While in Seattle recently, I visited Amazon’s flagship, first-ever, and currently only brick-and-mortar bookstore. I was curious why Amazon – the king of online book sales – had changed its marketing strategy. Why invest in a traditional bookstore now after so many years of clobbering the competition by offering a broad selection at discount prices? What made this bookstore different from any other? And why build it in Seattle?
At first glance, Amazon’s sparkling new bookstore looks much like any other. The perimeter of the store is rimmed with tall windows, flooding the interior with natural light. Tall bookcases line the floor, mostly fiction on one side of the store, non-fiction on the other. There’s a children’s section at the rear with cozy seats for young shoppers.
But browse further and you’ll notice a few differences.
Book covers face outward. You won’t find any books filed with just spines showing. According toa sales manager I questioned, it was to “encourage the discovery process”.
New products are front and center, and you are encouraged to give them a try.
For the most part, only books that receive a 4 to 5 star rating on Amazon.com are stocked in the store.
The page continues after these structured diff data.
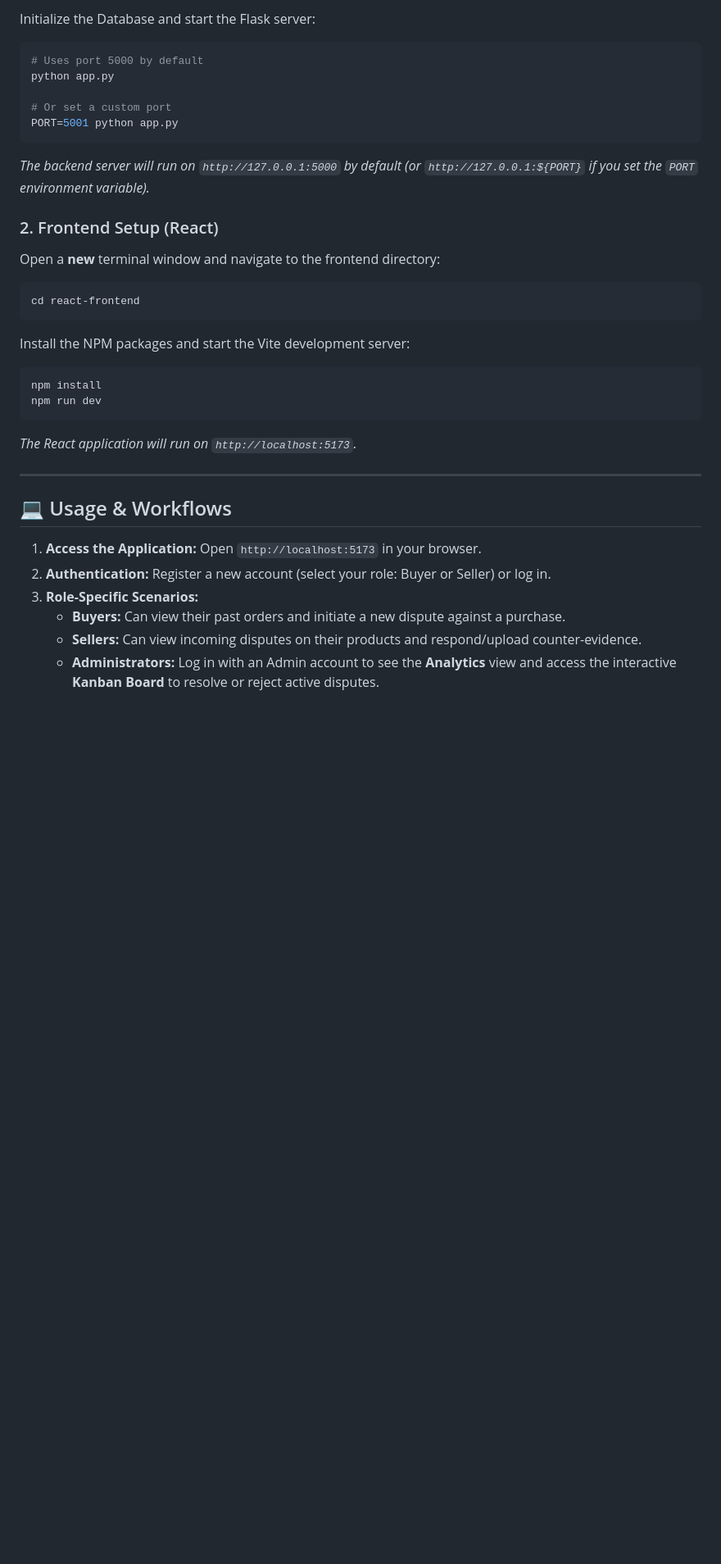
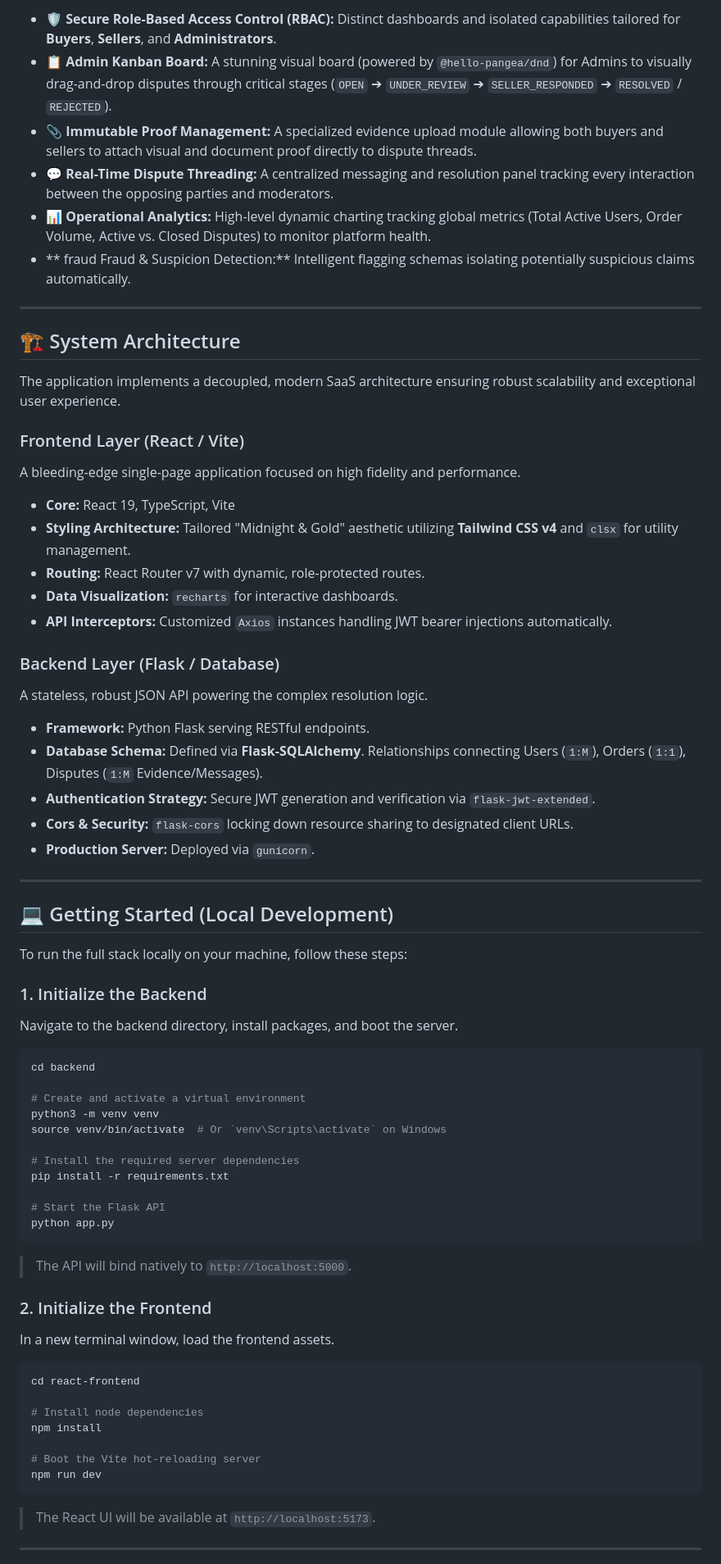
Before and after one commit to ANUPAM4545/MarketPlace-Dispute-Engine, a Markdown page: README.md, the part around one of its changes. Shown at 82% size. GitHub-like rendering; blank space fills up the shorter version.

Commit message:
docs: Rewrite README to be a premium, high-level project overview

````diff
--- a/README.md
+++ b/README.md
@@ -80,37 +35,67 @@ pip install -r requirements.txt
-Initialize the Database and start the Flask server:
-
-```bash
-# Uses port 5000 by default
-python app.py
-
-# Or set a custom port
-PORT=5001 python app.py
-```
-*The backend server will run on `http://127.0.0.1:5000` by default (or `http://127.0.0.1:${PORT}` if you set the `PORT` environment variable).*
-
-### 2. Frontend Setup (React)
-
-Open a **new** terminal window and navigate to the frontend directory:
-
-```bash
-cd react-frontend
-```
-
-Install the NPM packages and start the Vite development server:
-
-```bash
-npm install
-npm run dev
-```
-*The React application will run on `http://localhost:5173`.*
+- **🛡️ Secure Role-Based Access Control (RBAC):** Distinct dashboards and isolated capabilities tailored for **Buyers**, **Sellers**, and **Administrators**.
+- **📋 Admin Kanban Board:** A stunning visual board (powered by `@hello-pangea/dnd`) for Admins to visually drag-and-drop disputes through critical stages (`OPEN` ➔ `UNDER_REVIEW` ➔ `SELLER_RESPONDED` ➔ `RESOLVED` / `REJECTED`).
+- **📎 Immutable Proof Management:** A specialized evidence upload module allowing both buyers and sellers to attach visual and document proof directly to dispute threads.
+- **💬 Real-Time Dispute Threading:** A centralized messaging and resolution panel tracking every interaction between the opposing parties and moderators.
+- **📊 Operational Analytics:** High-level dynamic charting tracking global metrics (Total Active Users, Order Volume, Active vs. Closed Disputes) to monitor platform health.
+- ** fraud Fraud & Suspicion Detection:** Intelligent flagging schemas isolating potentially suspicious claims automatically.
 
 ---
 
-## 💻 Usage & Workflows
+## 🏗️ System Architecture
 
-1. **Access the Application:** Open `http://localhost:5173` in your browser.
-2. **Authentication:** Register a new account (select your role: Buyer or Seller) or log in.
-3. **Role-Specific Scenarios:**
-   - **Buyers:** Can view their past orders and initiate a new dispute against a purchase.
-   - **Sellers:** Can view incoming disputes on their products and respond/upload counter-evidence.
-   - **Administrators:** Log in with an Admin account to see the **Analytics** view and access the interactive **Kanban Board** to resolve or reject active disputes.
+The application implements a decoupled, modern SaaS architecture ensuring robust scalability and exceptional user experience.
+
+### Frontend Layer (React / Vite)
+A bleeding-edge single-page application focused on high fidelity and performance.
+- **Core:** React 19, TypeScript, Vite
+- **Styling Architecture:** Tailored "Midnight & Gold" aesthetic utilizing **Tailwind CSS v4** and `clsx` for utility management.
+- **Routing:** React Router v7 with dynamic, role-protected routes.
+- **Data Visualization:** `recharts` for interactive dashboards.
+- **API Interceptors:** Customized `Axios` instances handling JWT bearer injections automatically.
+
+### Backend Layer (Flask / Database)
+A stateless, robust JSON API powering the complex resolution logic.
+- **Framework:** Python Flask serving RESTful endpoints.
+- **Database Schema:** Defined via **Flask-SQLAlchemy**. Relationships connecting Users (`1:M`), Orders (`1:1`), Disputes (`1:M` Evidence/Messages).
+- **Authentication Strategy:** Secure JWT generation and verification via `flask-jwt-extended`.
+- **Cors & Security:** `flask-cors` locking down resource sharing to designated client URLs.
+- **Production Server:** Deployed via `gunicorn`.
+
+---
+
+## 💻 Getting Started (Local Development)
+
+To run the full stack locally on your machine, follow these steps:
+
+### 1. Initialize the Backend
+Navigate to the backend directory, install packages, and boot the server.
+```bash
+cd backend
+
+# Create and activate a virtual environment
+python3 -m venv venv
+source venv/bin/activate  # Or `venv\Scripts\activate` on Windows
+
+# Install the required server dependencies
+pip install -r requirements.txt
+
+# Start the Flask API
+python app.py
+```
+> The API will bind natively to `http://localhost:5000`.
+
+### 2. Initialize the Frontend
+In a new terminal window, load the frontend assets.
+```bash
+cd react-frontend
+
+# Install node dependencies
+npm install
+
+# Boot the Vite hot-reloading server
+npm run dev
+```
+> The React UI will be available at `http://localhost:5173`.
+
+---
+
````
Also changed, not shown: other parts of README.md (+23 -60 lines).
Cards positioned below each title provide a sample review and the book’s star rating on Amazon.com.
Actual prices are not noted on the covers or on the cards below them, but scanners are available throughout the store and you are encouraged to use them.
Prices are the same as the discounted prices on Amazon.com. This book by Erik Larson, one of my favourite authors, was listed at $17.00 . The discounted price was $11.70. Shoppers at the store gain by avoiding shipping costs and any mailing delays.
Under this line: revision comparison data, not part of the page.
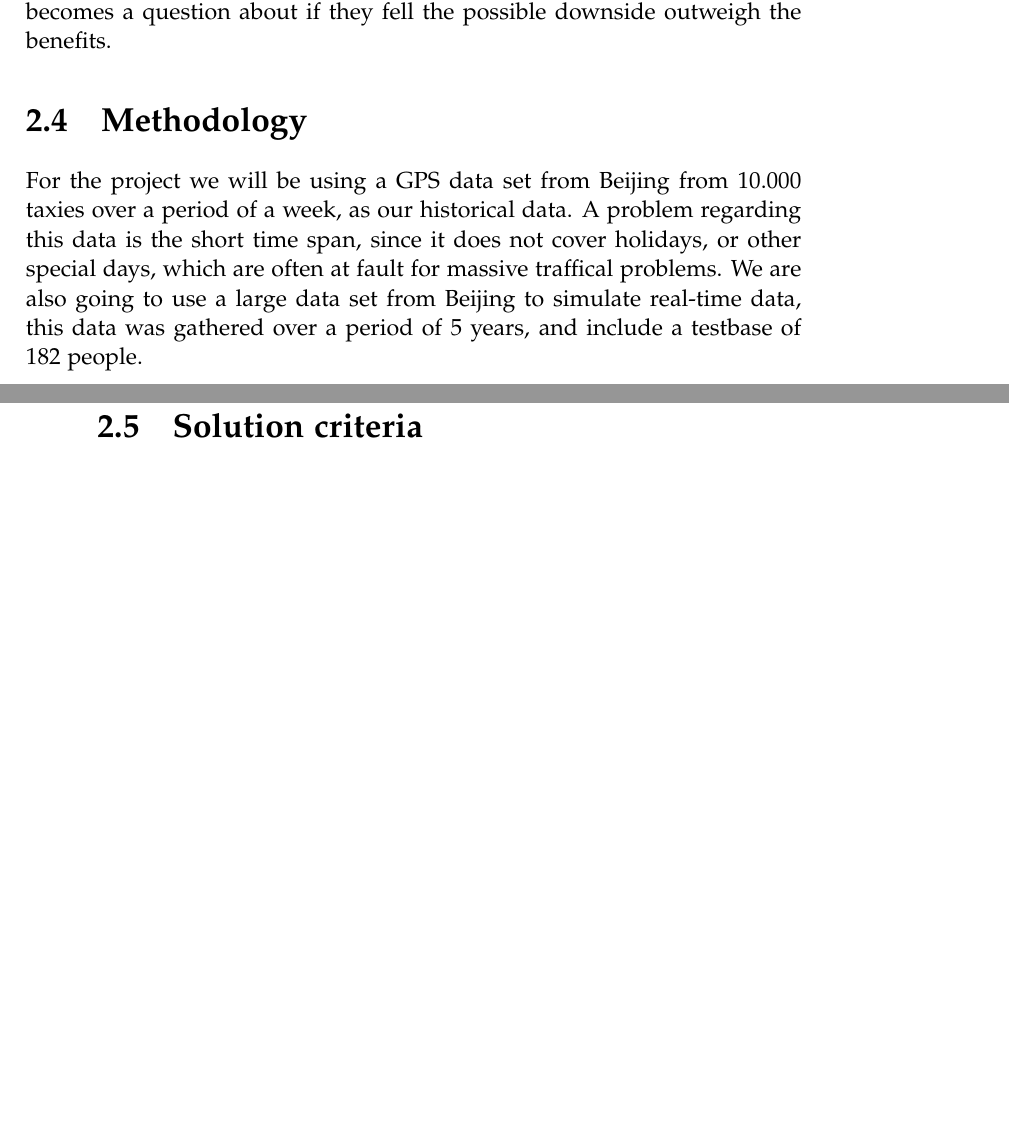
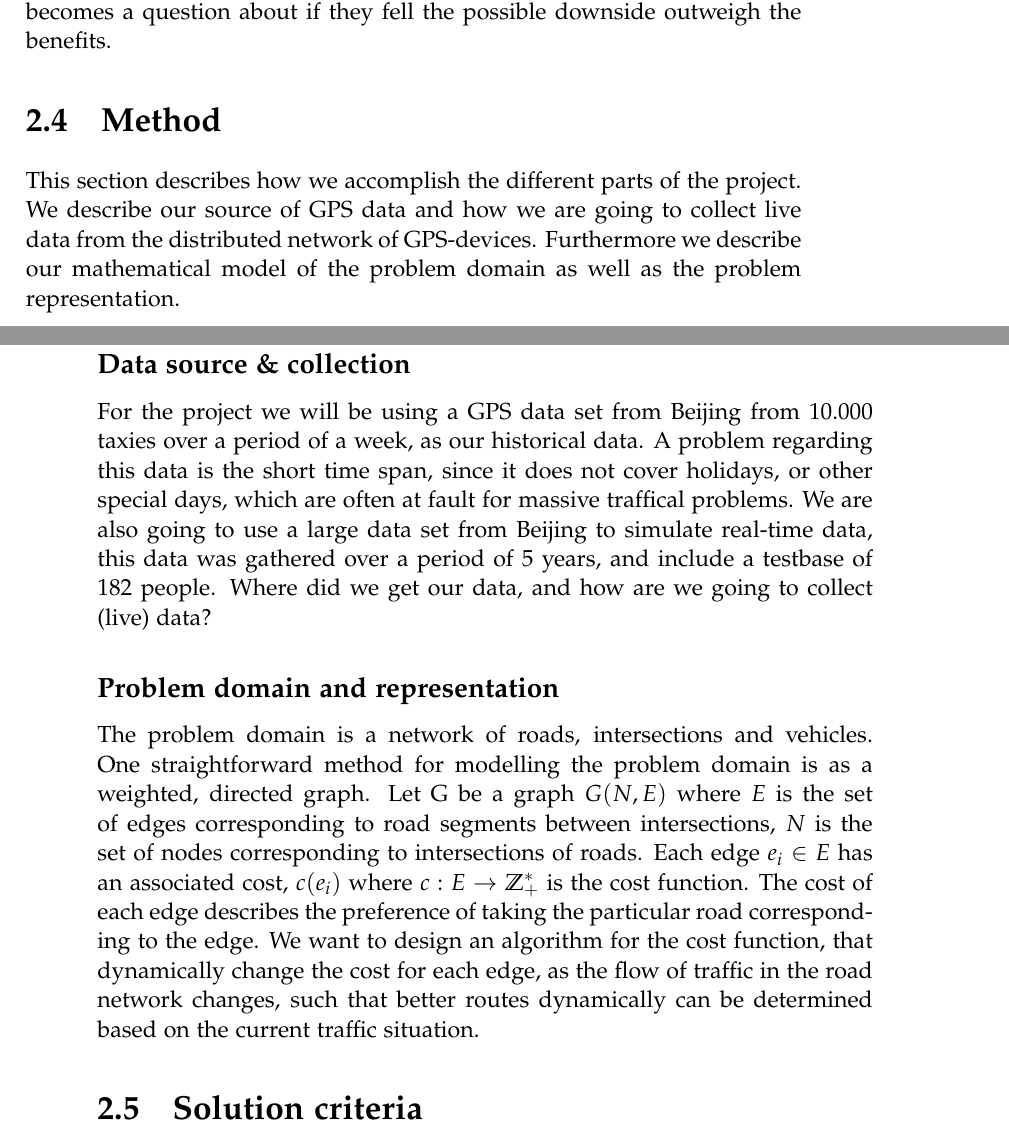
Before and after one commit to MortenRP/P5, a LaTeX thesis (report/master.tex, which reads report/sections/methodology.tex, report/setup/preamble.tex): two parts of pages 15 and 16 of 27 before the commit and two parts of pages 15 and 16 of 29 after it, joined at a grey line, cut so that both start at the same text, the shorter picture padded with empty space. Compiled offline with pdfLaTeX.

Commit message:
New system overview and method

```diff
--- a/report/sections/methodology.tex
+++ b/report/sections/methodology.tex
@@ -1,2 +1,12 @@
-\section{Methodology}
+\section{Method}
+This section describes how we accomplish the different parts of the project. We describe our source of GPS data and how we are going to collect live data from the distributed network of GPS-devices. Furthermore we describe our mathematical model of the problem domain as well as the problem representation.
+
+\subsection*{Data source \& collection}
 For the project we will be using a GPS data set from Beijing from 10.000 taxies over a period of a week, as our historical data. A problem regarding this data is the short time span, since it does not cover holidays, or other special days, which are often at fault for massive traffical problems. We are also going to use a large data set from Beijing to simulate real-time data, this data was gathered over a period of 5 years, and include a testbase of 182 people.
+Where did we get our data, and how are we going to collect (live) data?
+
+\subsection*{Problem domain and representation}
+% problem domain: what we need to know about
+The problem domain is a network of roads, intersections and vehicles. One straightforward method for modelling the problem domain is as a weighted, directed graph. Let G be a graph $G(N,E)$ where $E$ is the set of edges corresponding to road segments between intersections, $N$ is the set of nodes corresponding to intersections of roads. Each edge $e_i \in E$ has an associated cost, $c(e_i)$ where  $c: E \rightarrow \mathbb Z_+^*$ is the cost function. The cost of each edge describes the preference of taking the particular road corresponding to the edge. We want to design an algorithm for the cost function, that dynamically change the cost for each edge, as the flow of traffic in the road network changes, such that better routes dynamically can be determined based on the current traffic situation.
+
+% problem representation: driver of vehicles origin and destination. Evt. time constraints?
--- a/report/setup/preamble.tex
+++ b/report/setup/preamble.tex
@@ -135,6 +135,7 @@
 % Add bibliography and index to the table of
 % contents
 \usepackage[nottoc]{tocbibind}
+\usepackage{svg}
 % Add the command \pageref{LastPage} which refers to the
 % page number of the last page
 \usepackage{lastpage}
```
Also changed, not shown: report/sections/existing-work.tex (+1 -8 lines), report/sections/system-overview.tex (+1 -1 lines), report/figures/architecture.pdf (added).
Displays throughout the store reinforce the Amazon.com connection. Online reviewers determine not only what books are stocked, but also to some degree where their favourite books are shelved and located.
If the crowds sifting through the store on the day I visited are any indication, Amazon’s just might be on to something with its new store. Certainly some – like me – were just curious visitors, but since I walked out with 3 newly purchased books when I had no intention of buying even one, perhaps that’s a testimony to Amazon’s clever marketing. As a reader, I felt strangely empowered. Here I belonged to a worldwide community of readers where our reviews, our feedback, our choices determined what was placed on the shelves. And talk about enticing prices. The discounts are hard to beat.
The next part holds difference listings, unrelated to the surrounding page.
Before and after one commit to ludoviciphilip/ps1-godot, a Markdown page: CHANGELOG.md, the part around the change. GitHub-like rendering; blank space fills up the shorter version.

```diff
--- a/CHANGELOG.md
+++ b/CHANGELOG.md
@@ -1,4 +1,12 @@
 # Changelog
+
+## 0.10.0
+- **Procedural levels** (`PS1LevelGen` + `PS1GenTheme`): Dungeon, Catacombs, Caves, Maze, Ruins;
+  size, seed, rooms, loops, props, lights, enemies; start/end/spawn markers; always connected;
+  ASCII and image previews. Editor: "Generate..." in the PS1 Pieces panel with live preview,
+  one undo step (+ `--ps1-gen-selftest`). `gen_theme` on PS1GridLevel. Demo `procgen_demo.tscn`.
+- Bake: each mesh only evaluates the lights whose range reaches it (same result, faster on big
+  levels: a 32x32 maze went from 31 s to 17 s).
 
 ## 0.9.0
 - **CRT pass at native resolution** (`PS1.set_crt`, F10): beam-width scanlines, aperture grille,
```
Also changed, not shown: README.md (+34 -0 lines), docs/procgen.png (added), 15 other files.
According to the sales clerk I questioned, this is exactly what why Amazon ventured into the brick-and-mortar field. “Amazon has been in operation for 20 years. We felt it was time to branch out, to offer more to our valued customers.”
Two more Amazon stores are set to open in the next few months – one in Portland, the other in San Diego. But why Seattle for the first? Perhaps a better question is ‘Why not Seattle?” Seattle is Amazon’s home base and at 20,000 employees in 30 buildings spread throughout the city, its largest private employer. Seattle is where the company started, where it’s grown into a worldwide mega-empire, and where proof of it gigantic holdings can be seen in a new office complex currently under construction that will soon dominate the city’s downtown.